Spring is a season of growth and renewal, a time bursting with energy and brimming with anticipation for the future. It seems a natural pair and an obvious backdrop for love, and it is the perfect setting for The Boston Camerata's The Night's Tale.
Through the scholarship of Boston Camerata's Artistic Director Anne Azéma, The Night's Tale pulls together the lines of an eight-centuries-old epic poem with known and recreated medieval melodies to draw back the curtain on medieval courtship. Though we aren't able to share the full production with you as originally planned, we hope to give you a peek behind the curtain with Azéma's program notes as well as an exclusive interview and clips from prior performances.
In addition, we hope you'll take a listen to Azéma's recording of Le tournoi de Chauvency – the music from this production – and explore the original manuscript for the epic and the history of chivalry and courtly love.
A Message from Boston Camerata Artistic Director Anne Azéma
Dear Chicago-area friends,
We miss you! But we are convinced that somehow our paths will cross again.
Here in the Boston area we are hunkered down, waiting for the pandemic seclusion to end. In the meantime, as a gesture to you of friendship and solidarity, we would like to offer these clips and commentaries, around the subject of our cancelled Chicago production, in the hope that they will offer pleasure and insight, tiding you and us over until we can again experience this beautiful music and poetry, face to face.
With all best wishes from the Boston Camerata musicians and staff,
Artistic Director, The Boston Camerata
Exclusive: Interview with Anne Azéma
UChicago Presents staff member Landon Hegedus sat down with singer, scholar, and Boston Camerata Artistic Director Anne Azémato discuss the provenance of and inspiration for The Night's Tale. Watch the interview above, and read the full transcript for more on the production.
Listen: Le tournoi de Chauvency
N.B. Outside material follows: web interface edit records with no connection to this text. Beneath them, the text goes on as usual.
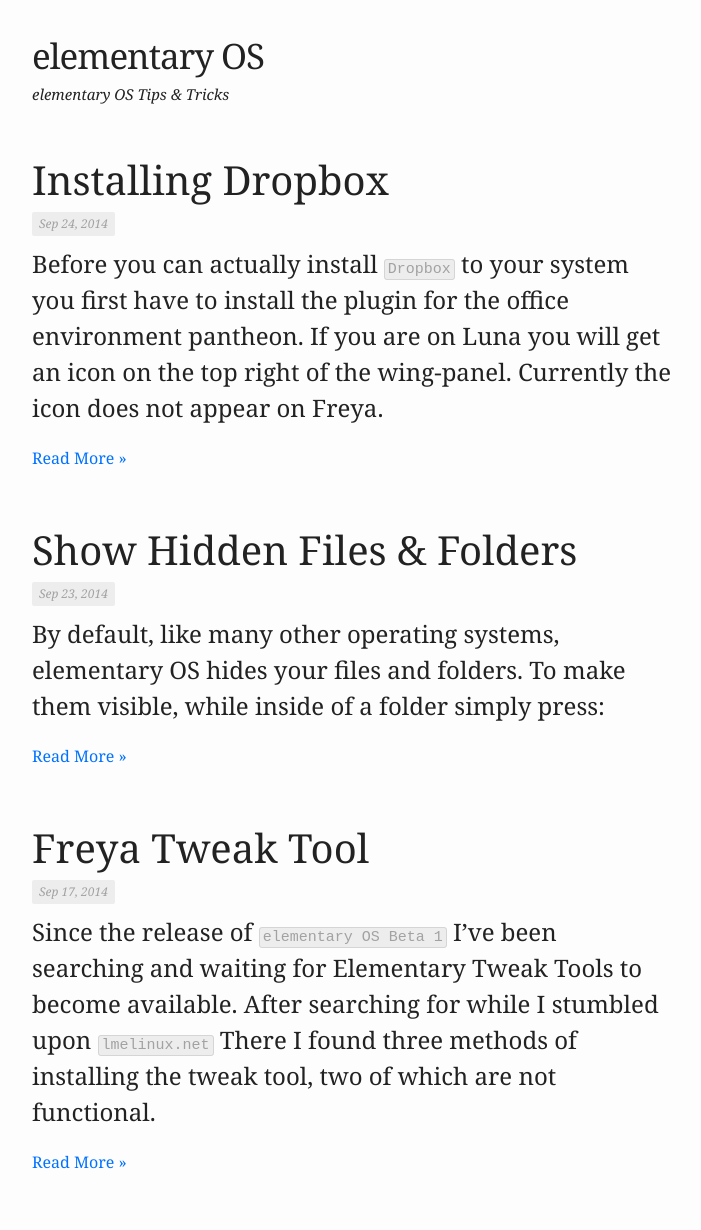
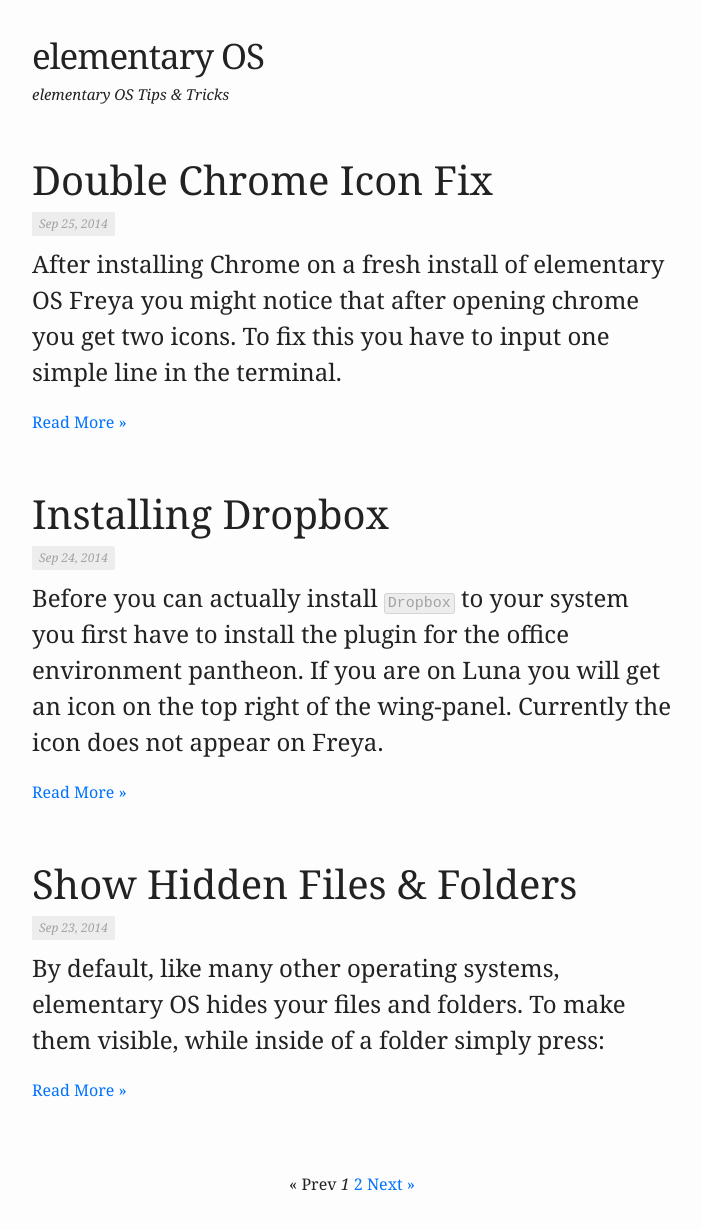
Before and after one commit to timbog80/timbog80.github.io, a Jekyll site: the page built from index.html, in a window 1280 px wide and 1246 px high. Shown: the top 1230 px of the window, without its empty margins (288-989 px from the left). Built offline with Jekyll 4.4.1, drawn with Linux system fonts in a browser that asks for light colours; nearby versions of some CDN libraries; the list of posts is cut into pages by our own code.

Commit message:
add new post

```diff
--- a/_posts/2014-09-17-welcome-to-jekyll.markdown
+++ b/_posts/2014-09-17-welcome-to-jekyll.markdown
@@ -1,7 +1,7 @@
 ---
 layout: post
 title:  "Freya Tweak Tool"
-date:   2014-09-17 16:21:26
+date:   2014-09-17
 categories: jekyll update
 ---
 
--- a/_posts/2014-09-23-show-hidden-files.markdown
+++ b/_posts/2014-09-23-show-hidden-files.markdown
@@ -1,7 +1,7 @@
 ---
 layout: post
 title:  "Show Hidden Files & Folders"
-date:   2014-09-23 16:21:26
+date:   2014-09-23
 categories: jekyll update
 ---
 
--- a/_posts/2014-09-24-installing-dropbox.markdown
+++ b/_posts/2014-09-24-installing-dropbox.markdown
@@ -1,7 +1,7 @@
 ---
 layout: post
 title:  "Installing Dropbox"
-date:   2014-09-24 16:21:26
+date:   2014-09-24
 categories: jekyll update
 ---
 
--- /dev/null
+++ b/_posts/2014-09-25-double-chrome-icon.markdown
@@ -0,0 +1,20 @@
+---
+layout: post
+title:  "Double Chrome Icon Fix"
+date:   2014-09-25
+categories: jekyll update
+---
+
+After installing Chrome on a fresh install of elementary OS Freya you might notice that after opening chrome you get two icons. To fix this you have to input one simple line in the terminal.
+
+{% highlight html %}
+sudo scratch-text-editor /usr/share/applications/google-chrome.desktop
+{% endhighlight %}
+
+Now you'll see a `scratch` window pop up. Under `[Desktop Entry]` paste the following line of code:
+
+{% highlight html %}
+StartupWMClass=Google-chrome-stable
+{% endhighlight %}
+
+After all that close chrome if opened, and remove the chrome icon from the plank. Then re-lock it back to the plank. In you still get the same results at before, restart and re-lock.
```
Also changed, not shown: 3 other files.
The Night's Tale is a one-of-a-kind performance piece based on "Le tournoi de Chauvency," a more than 800-year-old epic poem composed by the French trouvère Jacques Bretel. Contained within a centuries-old manuscript housed in Oxford's Bodleian Library, the poem consists of over 4000 rhymed lines that reveal the ways of love and courtship in medieval France.
As Artistic Director Anne Azéma notes, however, the manuscript containing the poem includes "not a shred of music." Thus, it was incumbent on Azéma, herself a scholar as well as musician, and others to adapt the text to existing medieval melodies and recreate the vehicle of Bretel's poetry. The result is, as Azéma puts it, "a work for our time, drawing on the incredible life force that emerges from the manuscript’s folios, and redirecting this magnificent force, to the best of our abilities, into our own ears, minds, and hearts."
Explore the Manuscript
The Bodleian Library at Oxford, one of the oldest and largest libraries in the world, is home to the manuscript containing Le tournoi de Chauvency. Known as Douce 308, the folio contains more than a dozen illuminations for Le tournoi alone, and the full manuscript isavailable digitally on the Bodleian's website. Explore Le tournoibeginning on page 249 and see the spectacular illuminations present throughout the poem, which ends on page 314.
Learn about Love and Chivalry in the Middle Ages
From Thomas Malory's Le Morte Darthur to Chaucer, Laura Ashe, Associate Professor of English at Worcester College, Oxford, shares the principals and traditions of courtly love and chivalry in the Middle Ages in an article for the British Library.